The U.S. economy should avoid a recession next year but only by a narrow margin as the business cycle declines to a growth rate of about 2 percent, a Merrill Lynch & Co. economic forecast said Tuesday.
"We should escape a full-fledged recession, but it may be a close call," said Donald H. Straszheim, Merrill Lynch's chief economist, in the investment firm's annual economic and investment outlook report.Straszheim forecast a 2 percent expansion of the U.S. gross national product - the value of all goods and services - next year amid falling industrial capacity utilization, higher unemployment and weak earnings.
Top stock market performers will be capital goods and energy issues instead of consumer and financial stocks, Straszheim said. Below-average returns mean "1990 may well be a year to sow rather than to reap," he said.
Inflation should be around 4 percent to 5 percent, while the Federal Reserve will bring interest rates down early in the year to stimulate the flagging economy. The dollar will continue its decline.
"The dollar is expected to fall unevenly in response to slower U.S. growth, lower U.S. interest rates compared to overseas, only modest improvement in trade and continued difficulty in reducing the federal deficit," said Straszheim.

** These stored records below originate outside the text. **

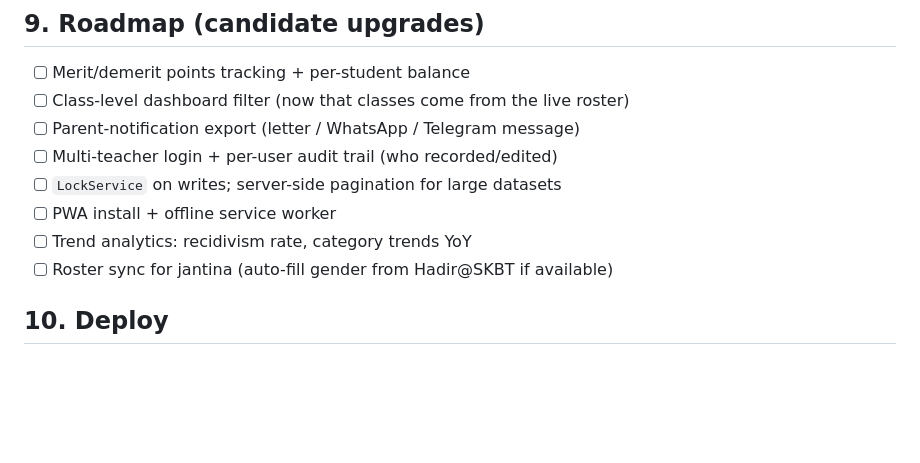
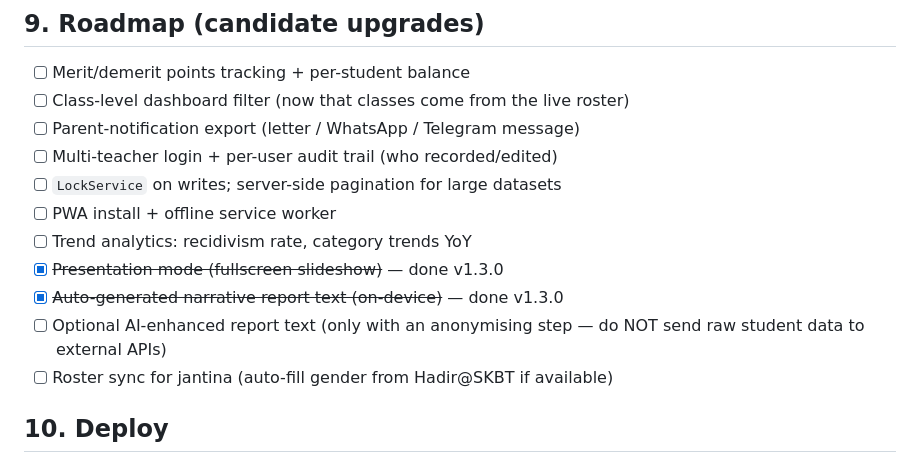
Before and after one commit to Altrabird/sistem-disiplin, a Markdown page: ARCHITECTURE.md, the part around the change. Drawn GitHub-style; blank space fills up the shorter version.

```diff
--- a/ARCHITECTURE.md
+++ b/ARCHITECTURE.md
@@ -112,6 +112,9 @@ Student data is PDPA-sensitive. Keep the Sheet/folder private; the public surfac
 - [ ] `LockService` on writes; server-side pagination for large datasets
 - [ ] PWA install + offline service worker
 - [ ] Trend analytics: recidivism rate, category trends YoY
+- [x] ~~Presentation mode (fullscreen slideshow)~~ — done v1.3.0
+- [x] ~~Auto-generated narrative report text (on-device)~~ — done v1.3.0
+- [ ] Optional AI-enhanced report text (only with an anonymising step — do NOT send raw student data to external APIs)
 - [ ] Roster sync for jantina (auto-fill gender from Hadir@SKBT if available)
 
 ## 10. Deploy
```
Also changed, not shown: CHANGELOG.md (+9 -0 lines).
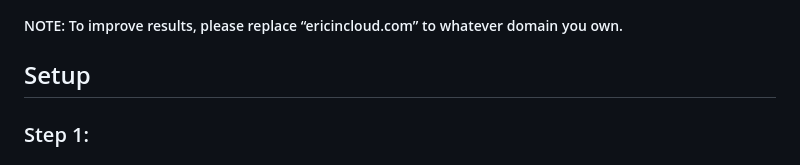
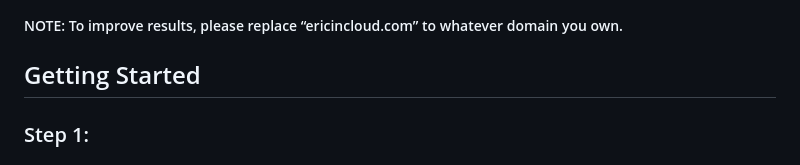
Before and after one commit to ericincloud/AWS-Resume-With-Visitor-Counter, a Markdown page: readme.md, the part around the change. Rendered like a GitHub page.

```diff
--- a/readme.md
+++ b/readme.md
@@ -6,7 +6,7 @@
 
 ##### NOTE: To improve results, please replace “ericincloud.com” to whatever domain you own.
 
-## Setup
+## Getting Started
 
 ### Step 1:
 #### Deploy infrastructure with Terraform. The following should be created/deployed: S3 bucket with the name “ericincloud.com”, a DynamoDB table named “Visitor_Count” with Partition Key “Visitor” and Sort Key “TotalVisitors”, Lambda Functions “visitor_counter” and “retrieve_visitor_count” both with the IAM role “lambda_exec_role” granting full access to DynamoDB, and a CloudFront distribution.
```
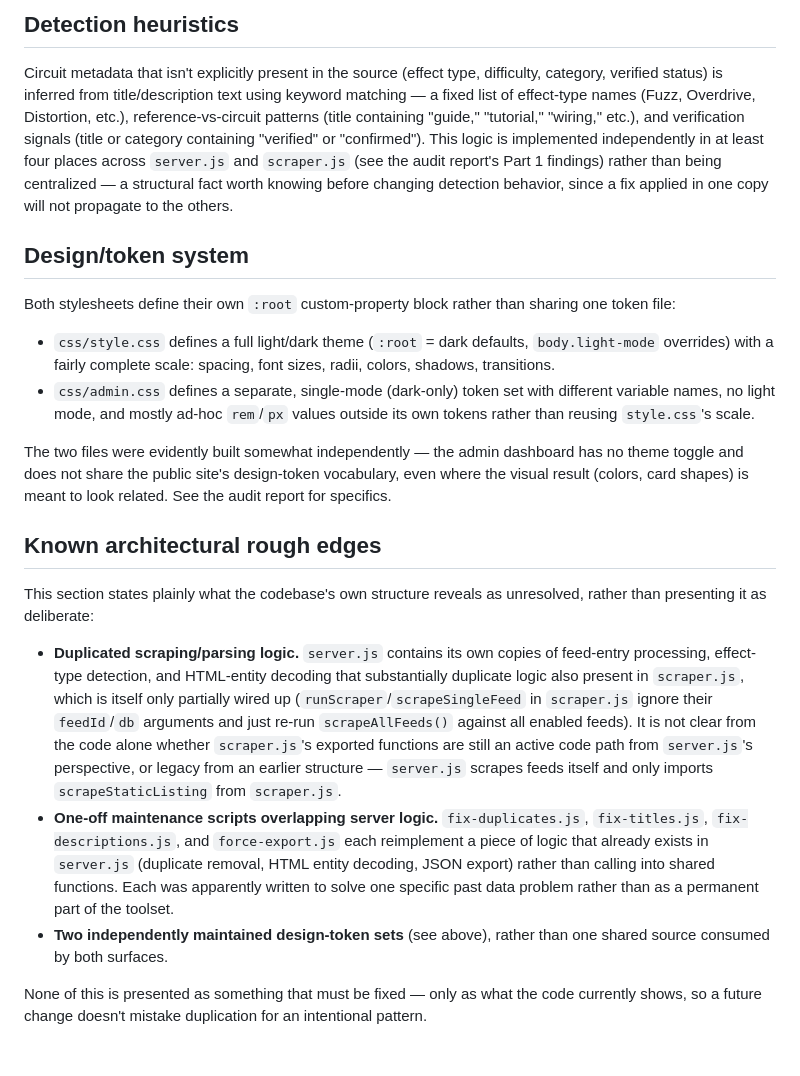
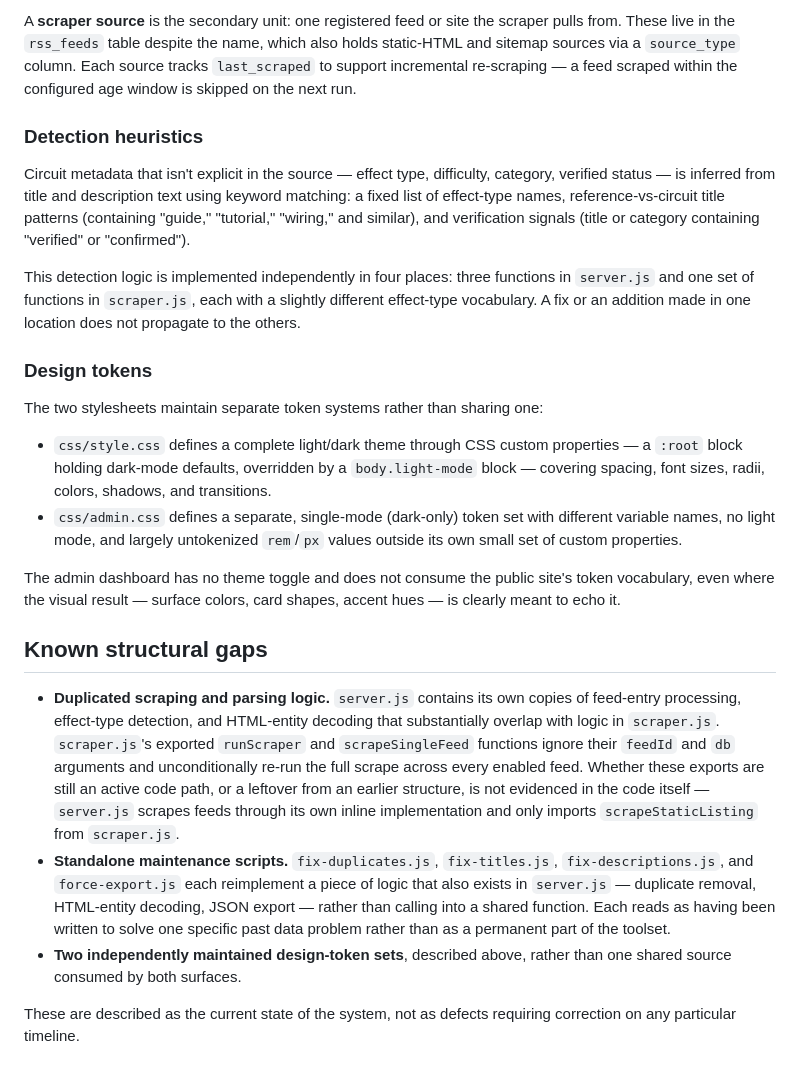
Before and after one commit to timsamoff/circuit-scout, a Markdown page: docs/DESIGN.md, the part around one of its changes. GitHub-like rendering.

```diff
--- a/docs/DESIGN.md
+++ b/docs/DESIGN.md
@@ -39,23 +52,25 @@ A secondary unit, a **scraper source** (`rss_feeds` table despite the name — i
 
-## Detection heuristics
+A **scraper source** is the secondary unit: one registered feed or site the scraper pulls from. These live in the `rss_feeds` table despite the name, which also holds static-HTML and sitemap sources via a `source_type` column. Each source tracks `last_scraped` to support incremental re-scraping — a feed scraped within the configured age window is skipped on the next run.
 
-Circuit metadata that isn't explicitly present in the source (effect type, difficulty, category, verified status) is inferred from title/description text using keyword matching — a fixed list of effect-type names (Fuzz, Overdrive, Distortion, etc.), reference-vs-circuit patterns (title containing "guide," "tutorial," "wiring," etc.), and verification signals (title or category containing "verified" or "confirmed"). This logic is implemented independently in at least four places across `server.js` and `scraper.js` (see the audit report's Part 1 findings) rather than being centralized — a structural fact worth knowing before changing detection behavior, since a fix applied in one copy will not propagate to the others.
+### Detection heuristics
 
-## Design/token system
+Circuit metadata that isn't explicit in the source — effect type, difficulty, category, verified status — is inferred from title and description text using keyword matching: a fixed list of effect-type names, reference-vs-circuit title patterns (containing "guide," "tutorial," "wiring," and similar), and verification signals (title or category containing "verified" or "confirmed").
 
-Both stylesheets define their own `:root` custom-property block rather than sharing one token file:
+This detection logic is implemented independently in four places: three functions in `server.js` and one set of functions in `scraper.js`, each with a slightly different effect-type vocabulary. A fix or an addition made in one location does not propagate to the others.
 
-- `css/style.css` defines a full light/dark theme (`:root` = dark defaults, `body.light-mode` overrides) with a fairly complete scale: spacing, font sizes, radii, colors, shadows, transitions.
-- `css/admin.css` defines a separate, single-mode (dark-only) token set with different variable names, no light mode, and mostly ad-hoc `rem`/`px` values outside its own tokens rather than reusing `style.css`'s scale.
+### Design tokens
 
-The two files were evidently built somewhat independently — the admin dashboard has no theme toggle and does not share the public site's design-token vocabulary, even where the visual result (colors, card shapes) is meant to look related. See the audit report for specifics.
+The two stylesheets maintain separate token systems rather than sharing one:
 
-## Known architectural rough edges
+- `css/style.css` defines a complete light/dark theme through CSS custom properties — a `:root` block holding dark-mode defaults, overridden by a `body.light-mode` block — covering spacing, font sizes, radii, colors, shadows, and transitions.
+- `css/admin.css` defines a separate, single-mode (dark-only) token set with different variable names, no light mode, and largely untokenized `rem`/`px` values outside its own small set of custom properties.
 
-This section states plainly what the codebase's own structure reveals as unresolved, rather than presenting it as deliberate:
+The admin dashboard has no theme toggle and does not consume the public site's token vocabulary, even where the visual result — surface colors, card shapes, accent hues — is clearly meant to echo it.
 
-- **Duplicated scraping/parsing logic.** `server.js` contains its own copies of feed-entry processing, effect-type detection, and HTML-entity decoding that substantially duplicate logic also present in `scraper.js`, which is itself only partially wired up (`runScraper`/`scrapeSingleFeed` in `scraper.js` ignore their `feedId`/`db` arguments and just re-run `scrapeAllFeeds()` against all enabled feeds). It is not clear from the code alone whether `scraper.js`'s exported functions are still an active code path from `server.js`'s perspective, or legacy from an earlier structure — `server.js` scrapes feeds itself and only imports `scrapeStaticListing` from `scraper.js`.
-- **One-off maintenance scripts overlapping server logic.** `fix-duplicates.js`, `fix-titles.js`, `fix-descriptions.js`, and `force-export.js` each reimplement a piece of logic that already exists in `server.js` (duplicate removal, HTML entity decoding, JSON export) rather than calling into shared functions. Each was apparently written to solve one specific past data problem rather than as a permanent part of the toolset.
-- **Two independently maintained design-token sets** (see above), rather than one shared source consumed by both surfaces.
+## Known structural gaps
 
-None of this is presented as something that must be fixed — only as what the code currently shows, so a future change doesn't mistake duplication for an intentional pattern.
+- **Duplicated scraping and parsing logic.** `server.js` contains its own copies of feed-entry processing, effect-type detection, and HTML-entity decoding that substantially overlap with logic in `scraper.js`. `scraper.js`'s exported `runScraper` and `scrapeSingleFeed` functions ignore their `feedId` and `db` arguments and unconditionally re-run the full scrape across every enabled feed. Whether these exports are still an active code path, or a leftover from an earlier structure, is not evidenced in the code itself — `server.js` scrapes feeds through its own inline implementation and only imports `scrapeStaticListing` from `scraper.js`.
+- **Standalone maintenance scripts.** `fix-duplicates.js`, `fix-titles.js`, `fix-descriptions.js`, and `force-export.js` each reimplement a piece of logic that also exists in `server.js` — duplicate removal, HTML-entity decoding, JSON export — rather than calling into a shared function. Each reads as having been written to solve one specific past data problem rather than as a permanent part of the toolset.
+- **Two independently maintained design-token sets**, described above, rather than one shared source consumed by both surfaces.
+
+These are described as the current state of the system, not as defects requiring correction on any particular timeline.
```
Also changed, not shown: other parts of docs/DESIGN.md (+34 -21 lines).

Chief investment strategist, Charles I. Clough said markets "are entering a new decade with the lowest rates of money and credit growth in 20 years." The best returns for the 1990s will be in "higher manufacturing productivity rather than in real estate or financial assets," he said.